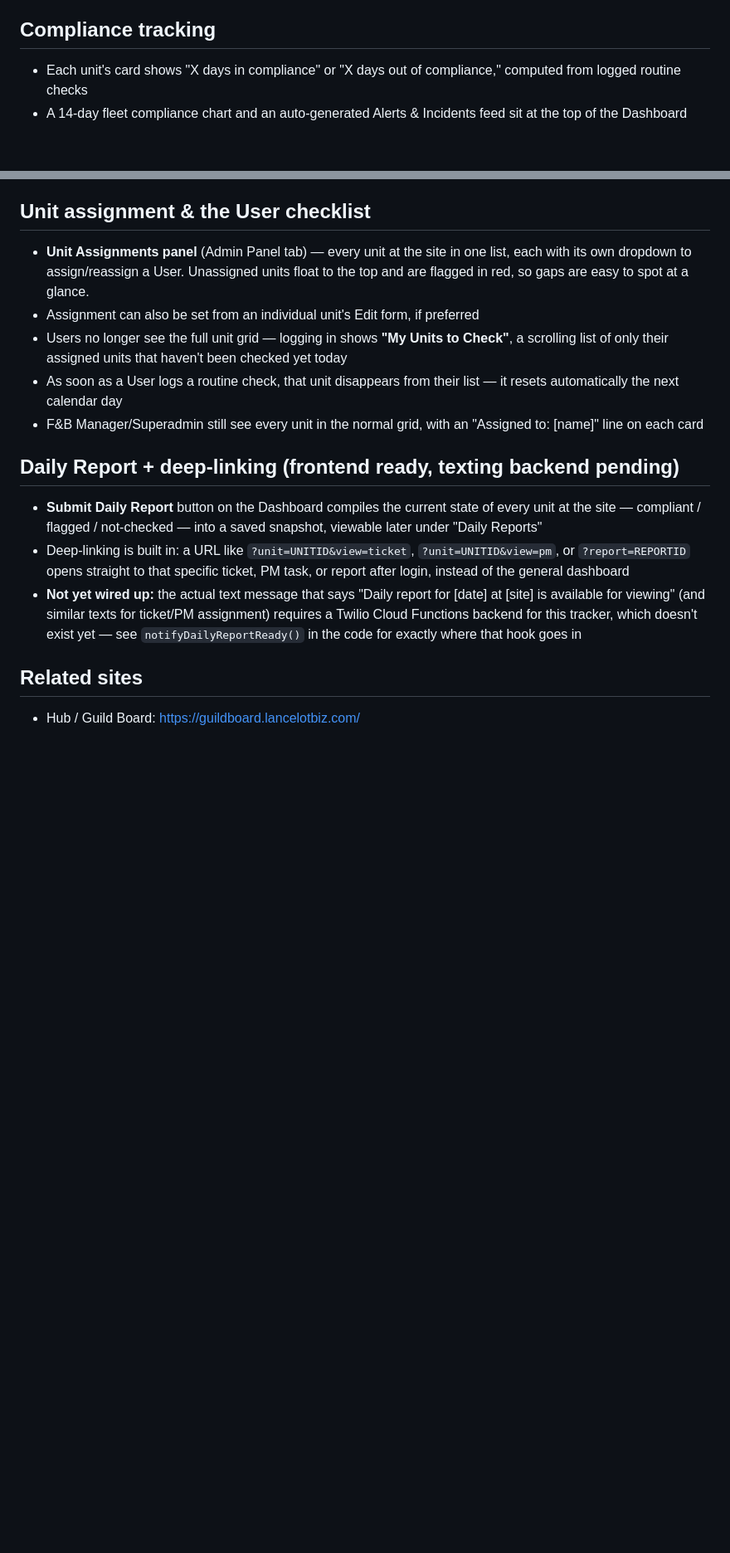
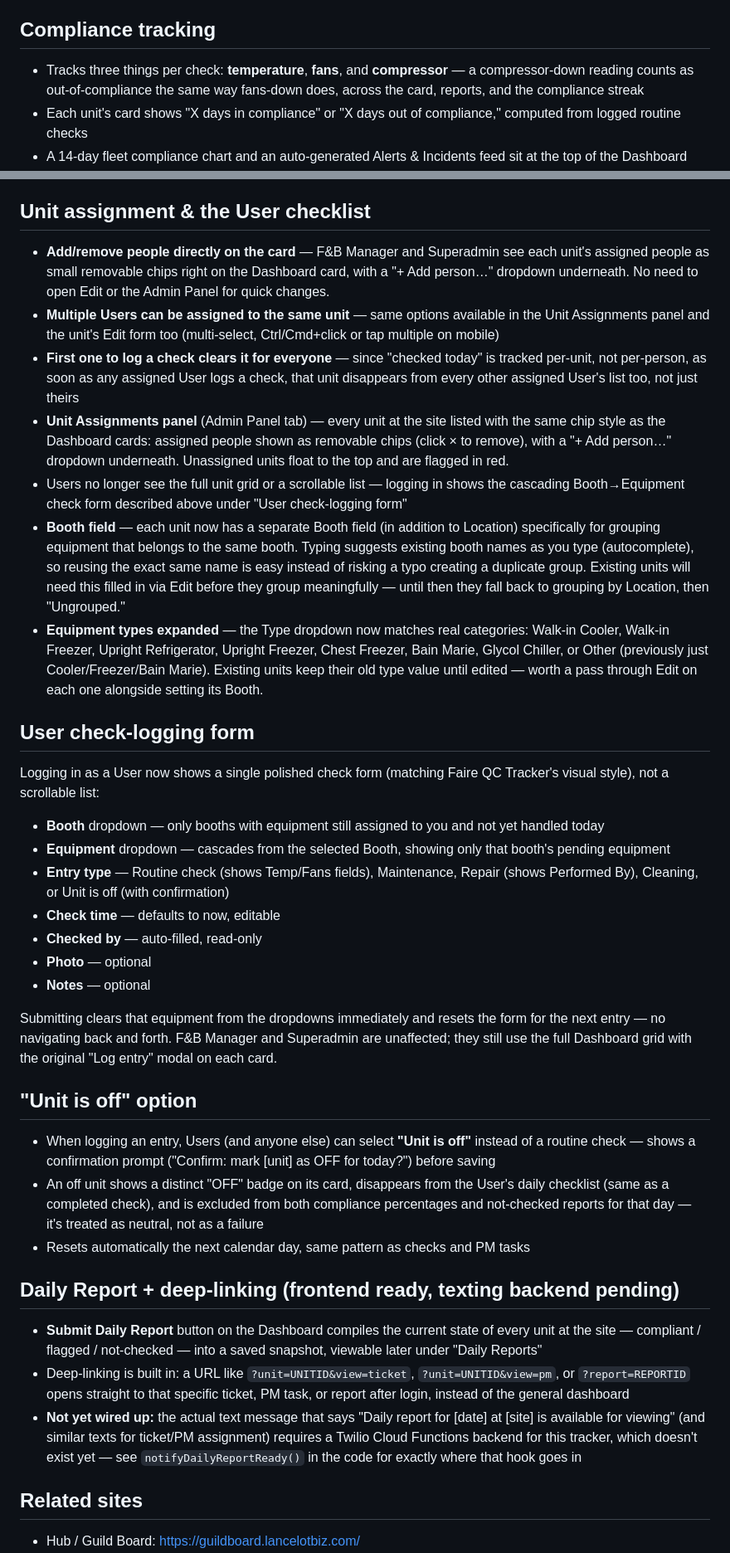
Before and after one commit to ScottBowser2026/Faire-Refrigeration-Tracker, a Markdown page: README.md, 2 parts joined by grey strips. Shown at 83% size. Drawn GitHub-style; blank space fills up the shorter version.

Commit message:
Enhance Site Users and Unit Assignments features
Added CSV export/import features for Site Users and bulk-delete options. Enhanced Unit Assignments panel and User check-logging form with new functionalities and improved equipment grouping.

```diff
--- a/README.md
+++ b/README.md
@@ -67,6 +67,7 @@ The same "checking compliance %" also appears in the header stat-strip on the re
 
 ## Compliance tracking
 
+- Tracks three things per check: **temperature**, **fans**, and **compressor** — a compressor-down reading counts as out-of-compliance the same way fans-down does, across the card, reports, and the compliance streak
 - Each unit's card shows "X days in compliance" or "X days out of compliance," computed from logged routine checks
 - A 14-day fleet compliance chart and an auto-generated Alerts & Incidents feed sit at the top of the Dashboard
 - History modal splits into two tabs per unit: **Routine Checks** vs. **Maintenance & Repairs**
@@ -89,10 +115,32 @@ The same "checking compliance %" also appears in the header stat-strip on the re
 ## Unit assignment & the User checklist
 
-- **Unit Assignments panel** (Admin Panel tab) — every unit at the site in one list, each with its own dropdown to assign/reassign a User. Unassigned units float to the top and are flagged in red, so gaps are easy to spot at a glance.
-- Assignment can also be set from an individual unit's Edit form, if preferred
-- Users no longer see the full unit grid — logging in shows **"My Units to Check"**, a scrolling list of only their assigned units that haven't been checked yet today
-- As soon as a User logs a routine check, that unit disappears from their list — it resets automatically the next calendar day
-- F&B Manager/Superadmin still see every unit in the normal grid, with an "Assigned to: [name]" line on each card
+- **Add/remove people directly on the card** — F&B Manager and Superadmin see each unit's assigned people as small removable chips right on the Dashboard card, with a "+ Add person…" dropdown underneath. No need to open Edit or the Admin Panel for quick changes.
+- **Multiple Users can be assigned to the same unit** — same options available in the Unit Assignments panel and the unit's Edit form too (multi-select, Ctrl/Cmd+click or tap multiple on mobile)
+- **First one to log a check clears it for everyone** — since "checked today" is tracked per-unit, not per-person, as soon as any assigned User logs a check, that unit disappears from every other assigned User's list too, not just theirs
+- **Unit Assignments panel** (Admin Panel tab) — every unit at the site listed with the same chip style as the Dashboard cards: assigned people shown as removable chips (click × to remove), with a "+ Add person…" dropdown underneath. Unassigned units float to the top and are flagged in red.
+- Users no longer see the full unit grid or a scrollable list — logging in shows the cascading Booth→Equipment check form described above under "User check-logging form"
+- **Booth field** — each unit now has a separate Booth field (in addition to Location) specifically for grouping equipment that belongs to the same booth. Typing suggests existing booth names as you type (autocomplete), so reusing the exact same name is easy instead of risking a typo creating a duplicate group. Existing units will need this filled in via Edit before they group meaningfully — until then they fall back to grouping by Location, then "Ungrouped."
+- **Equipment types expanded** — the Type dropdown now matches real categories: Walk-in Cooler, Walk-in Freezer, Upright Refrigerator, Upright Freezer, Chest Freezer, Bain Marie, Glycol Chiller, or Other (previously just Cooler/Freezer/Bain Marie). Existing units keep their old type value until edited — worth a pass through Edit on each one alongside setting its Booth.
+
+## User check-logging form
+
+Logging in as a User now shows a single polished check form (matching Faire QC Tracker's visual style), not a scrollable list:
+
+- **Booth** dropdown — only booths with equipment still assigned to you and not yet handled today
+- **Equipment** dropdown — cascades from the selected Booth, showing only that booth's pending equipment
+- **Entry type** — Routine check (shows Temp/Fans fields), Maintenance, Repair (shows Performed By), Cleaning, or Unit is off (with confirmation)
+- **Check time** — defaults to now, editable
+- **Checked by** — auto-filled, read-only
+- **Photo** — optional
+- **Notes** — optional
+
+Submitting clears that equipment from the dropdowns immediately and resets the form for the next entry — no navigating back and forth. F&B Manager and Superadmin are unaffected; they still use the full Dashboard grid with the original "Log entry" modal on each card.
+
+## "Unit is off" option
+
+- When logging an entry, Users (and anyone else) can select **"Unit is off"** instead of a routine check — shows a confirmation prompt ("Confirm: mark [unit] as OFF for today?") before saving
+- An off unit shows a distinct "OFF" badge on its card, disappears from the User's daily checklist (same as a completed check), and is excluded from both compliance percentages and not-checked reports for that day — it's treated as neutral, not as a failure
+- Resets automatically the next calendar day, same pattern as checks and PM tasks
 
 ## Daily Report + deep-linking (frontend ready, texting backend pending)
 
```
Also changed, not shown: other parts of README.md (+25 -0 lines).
^^^^^^^^^^^^^^^^
Exercise prompt:
The answer must be the full listing, restated word for word, with no pictures in it.

Result:
Before and after one commit to ScottBowser2026/Faire-Refrigeration-Tracker, a Markdown page: README.md, 2 parts joined by grey strips. Shown at 83% size. Drawn GitHub-style; blank space fills up the shorter version.

Commit message:
Enhance Site Users and Unit Assignments features
Added CSV export/import features for Site Users and bulk-delete options. Enhanced Unit Assignments panel and User check-logging form with new functionalities and improved equipment grouping.

```diff
--- a/README.md
+++ b/README.md
@@ -67,6 +67,7 @@ The same "checking compliance %" also appears in the header stat-strip on the re
 
 ## Compliance tracking
 
+- Tracks three things per check: **temperature**, **fans**, and **compressor** — a compressor-down reading counts as out-of-compliance the same way fans-down does, across the card, reports, and the compliance streak
 - Each unit's card shows "X days in compliance" or "X days out of compliance," computed from logged routine checks
 - A 14-day fleet compliance chart and an auto-generated Alerts & Incidents feed sit at the top of the Dashboard
 - History modal splits into two tabs per unit: **Routine Checks** vs. **Maintenance & Repairs**
@@ -89,10 +115,32 @@ The same "checking compliance %" also appears in the header stat-strip on the re
 ## Unit assignment & the User checklist
 
-- **Unit Assignments panel** (Admin Panel tab) — every unit at the site in one list, each with its own dropdown to assign/reassign a User. Unassigned units float to the top and are flagged in red, so gaps are easy to spot at a glance.
-- Assignment can also be set from an individual unit's Edit form, if preferred
-- Users no longer see the full unit grid — logging in shows **"My Units to Check"**, a scrolling list of only their assigned units that haven't been checked yet today
-- As soon as a User logs a routine check, that unit disappears from their list — it resets automatically the next calendar day
-- F&B Manager/Superadmin still see every unit in the normal grid, with an "Assigned to: [name]" line on each card
+- **Add/remove people directly on the card** — F&B Manager and Superadmin see each unit's assigned people as small removable chips right on the Dashboard card, with a "+ Add person…" dropdown underneath. No need to open Edit or the Admin Panel for quick changes.
+- **Multiple Users can be assigned to the same unit** — same options available in the Unit Assignments panel and the unit's Edit form too (multi-select, Ctrl/Cmd+click or tap multiple on mobile)
+- **First one to log a check clears it for everyone** — since "checked today" is tracked per-unit, not per-person, as soon as any assigned User logs a check, that unit disappears from every other assigned User's list too, not just theirs
+- **Unit Assignments panel** (Admin Panel tab) — every unit at the site listed with the same chip style as the Dashboard cards: assigned people shown as removable chips (click × to remove), with a "+ Add person…" dropdown underneath. Unassigned units float to the top and are flagged in red.
+- Users no longer see the full unit grid or a scrollable list — logging in shows the cascading Booth→Equipment check form described above under "User check-logging form"
+- **Booth field** — each unit now has a separate Booth field (in addition to Location) specifically for grouping equipment that belongs to the same booth. Typing suggests existing booth names as you type (autocomplete), so reusing the exact same name is easy instead of risking a typo creating a duplicate group. Existing units will need this filled in via Edit before they group meaningfully — until then they fall back to grouping by Location, then "Ungrouped."
+- **Equipment types expanded** — the Type dropdown now matches real categories: Walk-in Cooler, Walk-in Freezer, Upright Refrigerator, Upright Freezer, Chest Freezer, Bain Marie, Glycol Chiller, or Other (previously just Cooler/Freezer/Bain Marie). Existing units keep their old type value until edited — worth a pass through Edit on each one alongside setting its Booth.
+
+## User check-logging form
+
+Logging in as a User now shows a single polished check form (matching Faire QC Tracker's visual style), not a scrollable list:
+
+- **Booth** dropdown — only booths with equipment still assigned to you and not yet handled today
+- **Equipment** dropdown — cascades from the selected Booth, showing only that booth's pending equipment
+- **Entry type** — Routine check (shows Temp/Fans fields), Maintenance, Repair (shows Performed By), Cleaning, or Unit is off (with confirmation)
+- **Check time** — defaults to now, editable
+- **Checked by** — auto-filled, read-only
+- **Photo** — optional
+- **Notes** — optional
+
+Submitting clears that equipment from the dropdowns immediately and resets the form for the next entry — no navigating back and forth. F&B Manager and Superadmin are unaffected; they still use the full Dashboard grid with the original "Log entry" modal on each card.
+
+## "Unit is off" option
+
+- When logging an entry, Users (and anyone else) can select **"Unit is off"** instead of a routine check — shows a confirmation prompt ("Confirm: mark [unit] as OFF for today?") before saving
+- An off unit shows a distinct "OFF" badge on its card, disappears from the User's daily checklist (same as a completed check), and is excluded from both compliance percentages and not-checked reports for that day — it's treated as neutral, not as a failure
+- Resets automatically the next calendar day, same pattern as checks and PM tasks
 
 ## Daily Report + deep-linking (frontend ready, texting backend pending)
 
```
Also changed, not shown: other parts of README.md (+25 -0 lines).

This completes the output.